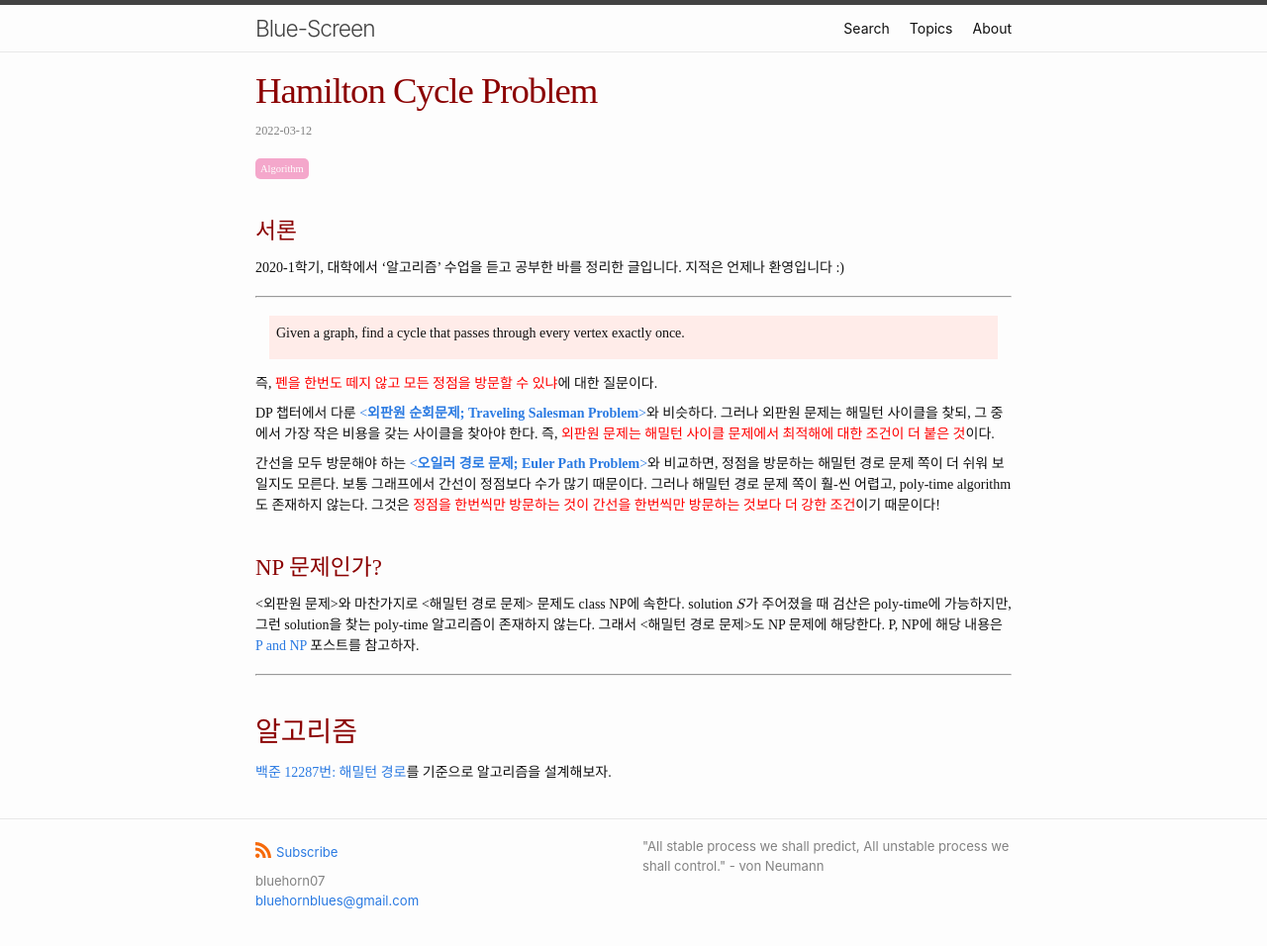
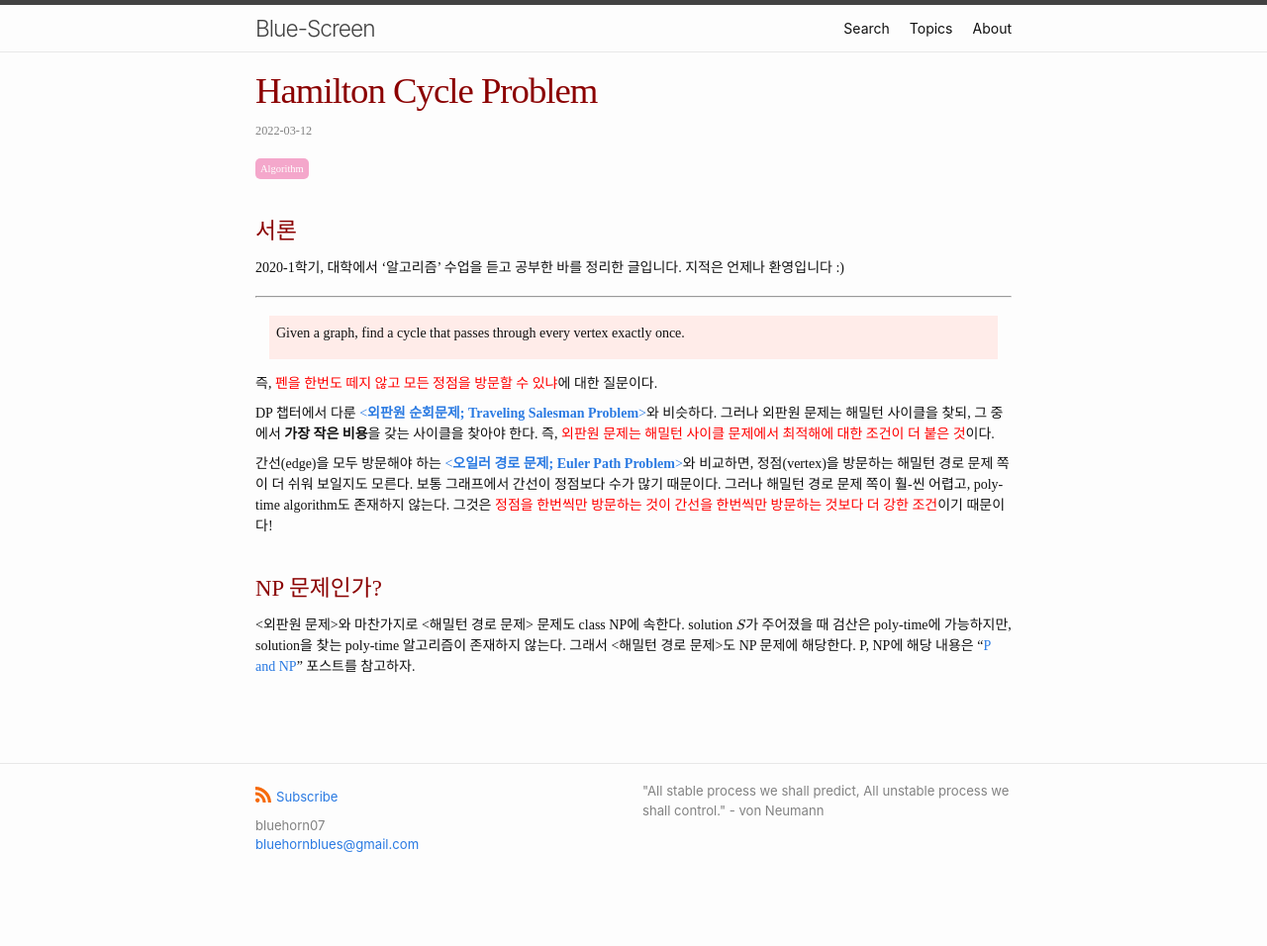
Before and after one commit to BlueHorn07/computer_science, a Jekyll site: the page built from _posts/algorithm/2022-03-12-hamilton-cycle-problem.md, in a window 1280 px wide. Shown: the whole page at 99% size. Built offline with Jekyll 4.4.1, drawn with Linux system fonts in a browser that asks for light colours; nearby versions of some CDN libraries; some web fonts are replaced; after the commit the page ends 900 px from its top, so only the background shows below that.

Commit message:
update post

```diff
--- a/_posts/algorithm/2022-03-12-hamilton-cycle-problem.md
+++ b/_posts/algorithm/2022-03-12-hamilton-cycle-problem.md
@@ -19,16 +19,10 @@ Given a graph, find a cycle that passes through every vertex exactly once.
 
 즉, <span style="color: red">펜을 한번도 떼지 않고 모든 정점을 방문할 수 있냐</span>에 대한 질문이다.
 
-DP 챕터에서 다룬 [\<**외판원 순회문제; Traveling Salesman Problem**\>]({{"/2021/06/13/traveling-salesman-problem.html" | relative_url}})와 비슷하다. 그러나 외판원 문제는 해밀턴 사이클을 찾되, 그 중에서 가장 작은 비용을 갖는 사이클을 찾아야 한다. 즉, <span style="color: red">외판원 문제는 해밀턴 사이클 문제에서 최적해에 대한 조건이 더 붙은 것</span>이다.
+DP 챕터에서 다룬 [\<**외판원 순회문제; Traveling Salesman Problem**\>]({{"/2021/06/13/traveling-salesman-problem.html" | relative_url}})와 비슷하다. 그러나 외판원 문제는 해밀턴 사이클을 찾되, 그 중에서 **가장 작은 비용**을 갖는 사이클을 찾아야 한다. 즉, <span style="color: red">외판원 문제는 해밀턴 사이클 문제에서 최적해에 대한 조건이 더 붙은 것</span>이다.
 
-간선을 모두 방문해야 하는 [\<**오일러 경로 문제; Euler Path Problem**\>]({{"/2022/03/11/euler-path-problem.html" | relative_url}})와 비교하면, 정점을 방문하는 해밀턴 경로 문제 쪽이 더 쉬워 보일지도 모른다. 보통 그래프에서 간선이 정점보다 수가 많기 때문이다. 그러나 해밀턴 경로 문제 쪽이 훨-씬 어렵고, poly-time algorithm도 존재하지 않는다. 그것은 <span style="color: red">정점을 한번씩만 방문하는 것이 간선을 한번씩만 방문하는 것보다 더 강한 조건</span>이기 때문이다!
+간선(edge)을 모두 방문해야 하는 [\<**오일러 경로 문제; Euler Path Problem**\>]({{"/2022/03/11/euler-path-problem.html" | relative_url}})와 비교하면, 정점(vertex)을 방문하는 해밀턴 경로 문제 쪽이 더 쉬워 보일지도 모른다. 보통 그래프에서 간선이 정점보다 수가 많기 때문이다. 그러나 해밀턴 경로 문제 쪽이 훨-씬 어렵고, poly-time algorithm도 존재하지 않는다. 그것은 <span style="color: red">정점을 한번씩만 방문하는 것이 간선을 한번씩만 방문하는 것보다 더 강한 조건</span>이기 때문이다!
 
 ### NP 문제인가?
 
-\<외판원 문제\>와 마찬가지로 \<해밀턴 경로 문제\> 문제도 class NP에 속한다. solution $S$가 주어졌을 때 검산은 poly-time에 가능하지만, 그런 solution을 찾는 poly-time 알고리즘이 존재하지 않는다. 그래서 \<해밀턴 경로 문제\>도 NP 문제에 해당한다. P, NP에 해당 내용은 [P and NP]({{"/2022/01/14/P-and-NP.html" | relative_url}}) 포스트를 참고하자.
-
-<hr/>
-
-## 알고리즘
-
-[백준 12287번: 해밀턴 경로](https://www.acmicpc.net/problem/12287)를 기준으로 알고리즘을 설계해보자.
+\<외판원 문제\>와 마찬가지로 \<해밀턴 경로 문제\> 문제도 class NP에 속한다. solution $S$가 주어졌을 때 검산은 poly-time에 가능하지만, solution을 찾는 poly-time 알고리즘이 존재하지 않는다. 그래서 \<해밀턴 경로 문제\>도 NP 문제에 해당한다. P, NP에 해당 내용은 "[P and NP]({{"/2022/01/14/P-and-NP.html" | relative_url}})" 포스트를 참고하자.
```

YOUR TASK: Although the records hold pictures, return only what remains, word for word.

ANSWER SPACE:
Before and after one commit to BlueHorn07/computer_science, a Jekyll site: the page built from _posts/algorithm/2022-03-12-hamilton-cycle-problem.md, in a window 1280 px wide. Shown: the whole page at 99% size. Built offline with Jekyll 4.4.1, drawn with Linux system fonts in a browser that asks for light colours; nearby versions of some CDN libraries; some web fonts are replaced; after the commit the page ends 900 px from its top, so only the background shows below that.

Commit message:
update post

```diff
--- a/_posts/algorithm/2022-03-12-hamilton-cycle-problem.md
+++ b/_posts/algorithm/2022-03-12-hamilton-cycle-problem.md
@@ -19,16 +19,10 @@ Given a graph, find a cycle that passes through every vertex exactly once.
 
 즉, <span style="color: red">펜을 한번도 떼지 않고 모든 정점을 방문할 수 있냐</span>에 대한 질문이다.
 
-DP 챕터에서 다룬 [\<**외판원 순회문제; Traveling Salesman Problem**\>]({{"/2021/06/13/traveling-salesman-problem.html" | relative_url}})와 비슷하다. 그러나 외판원 문제는 해밀턴 사이클을 찾되, 그 중에서 가장 작은 비용을 갖는 사이클을 찾아야 한다. 즉, <span style="color: red">외판원 문제는 해밀턴 사이클 문제에서 최적해에 대한 조건이 더 붙은 것</span>이다.
+DP 챕터에서 다룬 [\<**외판원 순회문제; Traveling Salesman Problem**\>]({{"/2021/06/13/traveling-salesman-problem.html" | relative_url}})와 비슷하다. 그러나 외판원 문제는 해밀턴 사이클을 찾되, 그 중에서 **가장 작은 비용**을 갖는 사이클을 찾아야 한다. 즉, <span style="color: red">외판원 문제는 해밀턴 사이클 문제에서 최적해에 대한 조건이 더 붙은 것</span>이다.
 
-간선을 모두 방문해야 하는 [\<**오일러 경로 문제; Euler Path Problem**\>]({{"/2022/03/11/euler-path-problem.html" | relative_url}})와 비교하면, 정점을 방문하는 해밀턴 경로 문제 쪽이 더 쉬워 보일지도 모른다. 보통 그래프에서 간선이 정점보다 수가 많기 때문이다. 그러나 해밀턴 경로 문제 쪽이 훨-씬 어렵고, poly-time algorithm도 존재하지 않는다. 그것은 <span style="color: red">정점을 한번씩만 방문하는 것이 간선을 한번씩만 방문하는 것보다 더 강한 조건</span>이기 때문이다!
+간선(edge)을 모두 방문해야 하는 [\<**오일러 경로 문제; Euler Path Problem**\>]({{"/2022/03/11/euler-path-problem.html" | relative_url}})와 비교하면, 정점(vertex)을 방문하는 해밀턴 경로 문제 쪽이 더 쉬워 보일지도 모른다. 보통 그래프에서 간선이 정점보다 수가 많기 때문이다. 그러나 해밀턴 경로 문제 쪽이 훨-씬 어렵고, poly-time algorithm도 존재하지 않는다. 그것은 <span style="color: red">정점을 한번씩만 방문하는 것이 간선을 한번씩만 방문하는 것보다 더 강한 조건</span>이기 때문이다!
 
 ### NP 문제인가?
 
-\<외판원 문제\>와 마찬가지로 \<해밀턴 경로 문제\> 문제도 class NP에 속한다. solution $S$가 주어졌을 때 검산은 poly-time에 가능하지만, 그런 solution을 찾는 poly-time 알고리즘이 존재하지 않는다. 그래서 \<해밀턴 경로 문제\>도 NP 문제에 해당한다. P, NP에 해당 내용은 [P and NP]({{"/2022/01/14/P-and-NP.html" | relative_url}}) 포스트를 참고하자.
-
-<hr/>
-
-## 알고리즘
-
-[백준 12287번: 해밀턴 경로](https://www.acmicpc.net/problem/12287)를 기준으로 알고리즘을 설계해보자.
+\<외판원 문제\>와 마찬가지로 \<해밀턴 경로 문제\> 문제도 class NP에 속한다. solution $S$가 주어졌을 때 검산은 poly-time에 가능하지만, solution을 찾는 poly-time 알고리즘이 존재하지 않는다. 그래서 \<해밀턴 경로 문제\>도 NP 문제에 해당한다. P, NP에 해당 내용은 "[P and NP]({{"/2022/01/14/P-and-NP.html" | relative_url}})" 포스트를 참고하자.
```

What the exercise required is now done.